### [Problem to work on]
Report how many lines of these entries hold the string "selector"; reply with the number alone.

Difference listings
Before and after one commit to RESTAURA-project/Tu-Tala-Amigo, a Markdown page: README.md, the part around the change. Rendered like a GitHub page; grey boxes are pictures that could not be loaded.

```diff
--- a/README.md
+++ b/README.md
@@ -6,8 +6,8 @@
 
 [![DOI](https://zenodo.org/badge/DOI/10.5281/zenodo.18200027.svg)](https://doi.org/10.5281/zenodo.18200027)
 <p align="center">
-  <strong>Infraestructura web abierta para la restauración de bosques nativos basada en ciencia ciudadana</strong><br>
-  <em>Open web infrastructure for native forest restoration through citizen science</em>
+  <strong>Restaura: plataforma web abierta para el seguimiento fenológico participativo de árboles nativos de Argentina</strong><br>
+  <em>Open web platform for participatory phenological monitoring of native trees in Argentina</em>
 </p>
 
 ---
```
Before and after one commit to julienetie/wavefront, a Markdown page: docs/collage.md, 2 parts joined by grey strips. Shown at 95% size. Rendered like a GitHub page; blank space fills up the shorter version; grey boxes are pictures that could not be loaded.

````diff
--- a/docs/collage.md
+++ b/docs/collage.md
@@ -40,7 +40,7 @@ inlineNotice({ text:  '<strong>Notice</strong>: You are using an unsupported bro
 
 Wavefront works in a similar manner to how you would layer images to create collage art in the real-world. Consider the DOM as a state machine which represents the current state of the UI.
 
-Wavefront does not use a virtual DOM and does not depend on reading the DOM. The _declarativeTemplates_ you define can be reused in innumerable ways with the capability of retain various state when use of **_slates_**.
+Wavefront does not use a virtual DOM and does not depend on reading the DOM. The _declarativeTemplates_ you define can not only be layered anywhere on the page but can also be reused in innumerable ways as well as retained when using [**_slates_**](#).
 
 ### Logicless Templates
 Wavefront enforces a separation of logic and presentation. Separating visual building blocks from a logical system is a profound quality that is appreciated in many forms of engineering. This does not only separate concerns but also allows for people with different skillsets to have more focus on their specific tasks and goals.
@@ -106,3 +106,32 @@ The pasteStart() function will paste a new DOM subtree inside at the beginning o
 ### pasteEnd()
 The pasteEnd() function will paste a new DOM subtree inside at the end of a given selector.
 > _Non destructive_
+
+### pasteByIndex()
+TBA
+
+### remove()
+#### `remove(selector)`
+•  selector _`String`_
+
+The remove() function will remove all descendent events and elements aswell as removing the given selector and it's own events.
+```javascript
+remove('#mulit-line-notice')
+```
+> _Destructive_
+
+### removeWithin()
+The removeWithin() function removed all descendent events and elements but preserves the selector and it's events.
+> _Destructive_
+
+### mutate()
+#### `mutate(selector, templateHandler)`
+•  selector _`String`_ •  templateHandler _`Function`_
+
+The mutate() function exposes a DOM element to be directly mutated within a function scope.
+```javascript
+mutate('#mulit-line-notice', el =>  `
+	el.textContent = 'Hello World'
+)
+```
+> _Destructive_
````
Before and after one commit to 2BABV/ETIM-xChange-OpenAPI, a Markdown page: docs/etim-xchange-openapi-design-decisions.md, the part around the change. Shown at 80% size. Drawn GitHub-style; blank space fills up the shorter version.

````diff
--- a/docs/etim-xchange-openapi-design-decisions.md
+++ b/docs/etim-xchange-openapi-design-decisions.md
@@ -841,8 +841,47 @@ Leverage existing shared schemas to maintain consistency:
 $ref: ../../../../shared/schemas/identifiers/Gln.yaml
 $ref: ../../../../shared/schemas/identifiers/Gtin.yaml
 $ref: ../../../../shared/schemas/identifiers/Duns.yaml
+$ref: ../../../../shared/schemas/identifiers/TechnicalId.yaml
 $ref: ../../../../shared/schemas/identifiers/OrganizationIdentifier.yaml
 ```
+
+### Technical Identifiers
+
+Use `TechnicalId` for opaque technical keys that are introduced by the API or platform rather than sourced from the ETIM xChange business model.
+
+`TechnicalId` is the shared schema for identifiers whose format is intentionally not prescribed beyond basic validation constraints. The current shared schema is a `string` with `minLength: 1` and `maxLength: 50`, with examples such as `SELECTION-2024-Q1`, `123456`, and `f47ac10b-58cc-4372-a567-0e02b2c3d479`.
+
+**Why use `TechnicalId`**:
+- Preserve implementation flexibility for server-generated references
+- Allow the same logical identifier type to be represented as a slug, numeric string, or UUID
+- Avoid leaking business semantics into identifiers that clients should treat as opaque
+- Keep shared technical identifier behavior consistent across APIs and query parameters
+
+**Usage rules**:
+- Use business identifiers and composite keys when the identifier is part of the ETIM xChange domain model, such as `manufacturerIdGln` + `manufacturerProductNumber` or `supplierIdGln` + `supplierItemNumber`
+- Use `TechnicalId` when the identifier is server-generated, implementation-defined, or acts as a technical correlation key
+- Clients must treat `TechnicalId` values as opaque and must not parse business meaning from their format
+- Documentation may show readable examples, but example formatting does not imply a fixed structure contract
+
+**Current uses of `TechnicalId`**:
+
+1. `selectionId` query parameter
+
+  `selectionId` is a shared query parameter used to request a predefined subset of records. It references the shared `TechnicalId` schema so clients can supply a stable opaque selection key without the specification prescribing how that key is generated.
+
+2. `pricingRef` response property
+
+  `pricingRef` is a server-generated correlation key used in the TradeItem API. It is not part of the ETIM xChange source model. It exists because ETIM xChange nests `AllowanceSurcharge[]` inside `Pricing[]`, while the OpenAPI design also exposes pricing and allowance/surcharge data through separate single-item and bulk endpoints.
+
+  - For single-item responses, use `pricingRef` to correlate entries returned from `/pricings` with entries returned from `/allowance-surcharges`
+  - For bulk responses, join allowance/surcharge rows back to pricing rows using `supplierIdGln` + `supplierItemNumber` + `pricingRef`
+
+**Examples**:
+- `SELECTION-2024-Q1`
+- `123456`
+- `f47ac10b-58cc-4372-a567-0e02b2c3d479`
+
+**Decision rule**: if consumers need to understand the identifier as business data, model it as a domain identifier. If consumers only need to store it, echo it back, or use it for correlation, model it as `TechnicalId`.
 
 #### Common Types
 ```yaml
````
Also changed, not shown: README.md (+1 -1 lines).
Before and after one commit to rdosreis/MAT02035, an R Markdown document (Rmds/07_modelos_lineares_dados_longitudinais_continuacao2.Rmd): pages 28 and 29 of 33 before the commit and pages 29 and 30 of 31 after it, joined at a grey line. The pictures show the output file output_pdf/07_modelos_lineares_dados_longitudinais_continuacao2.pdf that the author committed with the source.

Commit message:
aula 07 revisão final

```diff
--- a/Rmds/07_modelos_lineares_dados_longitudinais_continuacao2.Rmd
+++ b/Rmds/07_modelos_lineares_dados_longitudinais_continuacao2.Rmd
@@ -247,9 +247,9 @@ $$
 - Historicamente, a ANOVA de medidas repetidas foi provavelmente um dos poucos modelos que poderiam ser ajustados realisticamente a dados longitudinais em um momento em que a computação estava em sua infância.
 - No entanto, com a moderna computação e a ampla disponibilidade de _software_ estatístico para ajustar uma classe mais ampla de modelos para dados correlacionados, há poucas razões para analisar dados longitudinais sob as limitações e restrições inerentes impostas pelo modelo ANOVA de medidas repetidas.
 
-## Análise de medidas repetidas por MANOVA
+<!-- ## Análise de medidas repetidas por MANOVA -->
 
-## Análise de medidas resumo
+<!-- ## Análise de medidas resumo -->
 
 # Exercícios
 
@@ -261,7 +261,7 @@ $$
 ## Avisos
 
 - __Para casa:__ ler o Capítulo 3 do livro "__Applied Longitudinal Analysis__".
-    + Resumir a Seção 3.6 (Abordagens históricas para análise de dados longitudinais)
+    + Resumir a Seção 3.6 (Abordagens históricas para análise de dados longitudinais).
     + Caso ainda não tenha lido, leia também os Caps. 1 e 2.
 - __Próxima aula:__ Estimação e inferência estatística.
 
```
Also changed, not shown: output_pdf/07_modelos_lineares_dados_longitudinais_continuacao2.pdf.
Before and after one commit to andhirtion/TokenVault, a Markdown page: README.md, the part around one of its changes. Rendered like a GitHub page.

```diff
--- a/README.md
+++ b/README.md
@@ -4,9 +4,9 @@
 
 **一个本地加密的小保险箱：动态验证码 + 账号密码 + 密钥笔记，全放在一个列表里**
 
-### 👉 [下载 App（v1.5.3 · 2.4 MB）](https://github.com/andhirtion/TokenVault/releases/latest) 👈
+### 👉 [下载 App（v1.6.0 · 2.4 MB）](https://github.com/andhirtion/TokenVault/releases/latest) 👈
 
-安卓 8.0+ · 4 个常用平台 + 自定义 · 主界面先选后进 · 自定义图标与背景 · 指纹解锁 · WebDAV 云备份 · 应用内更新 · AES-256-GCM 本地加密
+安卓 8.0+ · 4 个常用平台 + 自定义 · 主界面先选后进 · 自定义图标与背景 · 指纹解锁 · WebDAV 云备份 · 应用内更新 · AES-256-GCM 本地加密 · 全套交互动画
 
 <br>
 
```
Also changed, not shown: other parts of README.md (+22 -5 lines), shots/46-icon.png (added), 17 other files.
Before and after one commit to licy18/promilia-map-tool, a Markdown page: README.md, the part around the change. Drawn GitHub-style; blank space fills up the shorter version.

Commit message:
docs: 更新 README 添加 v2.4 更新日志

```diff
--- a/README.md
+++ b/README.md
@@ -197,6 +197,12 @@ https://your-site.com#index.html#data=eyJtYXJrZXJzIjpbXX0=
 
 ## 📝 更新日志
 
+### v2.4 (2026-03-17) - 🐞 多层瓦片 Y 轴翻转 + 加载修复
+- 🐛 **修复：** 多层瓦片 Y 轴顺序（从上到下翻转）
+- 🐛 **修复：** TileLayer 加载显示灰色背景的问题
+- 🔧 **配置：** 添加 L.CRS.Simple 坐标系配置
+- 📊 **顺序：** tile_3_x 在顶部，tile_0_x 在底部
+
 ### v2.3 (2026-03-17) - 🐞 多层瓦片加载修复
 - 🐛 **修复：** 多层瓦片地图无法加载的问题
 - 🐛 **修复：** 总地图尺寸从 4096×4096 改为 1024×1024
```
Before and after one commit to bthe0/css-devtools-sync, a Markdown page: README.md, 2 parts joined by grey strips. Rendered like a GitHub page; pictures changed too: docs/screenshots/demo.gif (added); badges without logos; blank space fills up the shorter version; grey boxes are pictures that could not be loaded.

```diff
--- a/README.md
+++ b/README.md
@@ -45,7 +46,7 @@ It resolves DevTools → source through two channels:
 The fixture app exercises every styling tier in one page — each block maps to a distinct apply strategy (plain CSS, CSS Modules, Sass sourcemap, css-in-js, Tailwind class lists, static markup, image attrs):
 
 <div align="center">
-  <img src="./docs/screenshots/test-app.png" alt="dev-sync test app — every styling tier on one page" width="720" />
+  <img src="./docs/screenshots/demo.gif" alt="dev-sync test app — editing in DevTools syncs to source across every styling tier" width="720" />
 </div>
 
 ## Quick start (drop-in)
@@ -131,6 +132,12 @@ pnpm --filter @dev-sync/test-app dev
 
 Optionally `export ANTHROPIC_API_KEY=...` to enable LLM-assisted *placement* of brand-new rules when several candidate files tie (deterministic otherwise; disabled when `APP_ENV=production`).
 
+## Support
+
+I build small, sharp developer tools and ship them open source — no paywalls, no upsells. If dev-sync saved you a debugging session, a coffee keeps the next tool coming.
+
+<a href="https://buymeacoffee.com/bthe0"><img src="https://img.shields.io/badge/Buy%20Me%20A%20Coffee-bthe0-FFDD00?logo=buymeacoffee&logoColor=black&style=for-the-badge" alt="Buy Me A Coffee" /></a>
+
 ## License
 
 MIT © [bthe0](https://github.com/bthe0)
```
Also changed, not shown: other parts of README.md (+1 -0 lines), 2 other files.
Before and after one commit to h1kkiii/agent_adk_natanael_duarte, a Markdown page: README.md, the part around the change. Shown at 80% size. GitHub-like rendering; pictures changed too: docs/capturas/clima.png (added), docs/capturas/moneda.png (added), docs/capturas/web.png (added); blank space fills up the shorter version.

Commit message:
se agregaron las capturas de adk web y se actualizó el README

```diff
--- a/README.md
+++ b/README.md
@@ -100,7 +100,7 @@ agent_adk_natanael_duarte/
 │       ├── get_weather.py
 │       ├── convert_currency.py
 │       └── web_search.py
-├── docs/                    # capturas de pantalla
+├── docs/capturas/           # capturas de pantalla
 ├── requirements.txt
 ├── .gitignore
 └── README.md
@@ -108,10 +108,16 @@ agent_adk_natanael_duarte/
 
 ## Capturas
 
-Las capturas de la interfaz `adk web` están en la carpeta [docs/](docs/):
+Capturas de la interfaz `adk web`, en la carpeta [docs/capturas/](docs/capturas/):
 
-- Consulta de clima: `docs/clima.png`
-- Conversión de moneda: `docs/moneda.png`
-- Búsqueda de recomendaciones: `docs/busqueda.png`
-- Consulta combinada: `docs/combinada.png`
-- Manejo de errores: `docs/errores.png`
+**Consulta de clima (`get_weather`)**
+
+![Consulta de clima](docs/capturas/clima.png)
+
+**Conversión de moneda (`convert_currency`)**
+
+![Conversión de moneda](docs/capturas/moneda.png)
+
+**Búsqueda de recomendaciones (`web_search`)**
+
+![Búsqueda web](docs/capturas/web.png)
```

### [Final answer]
7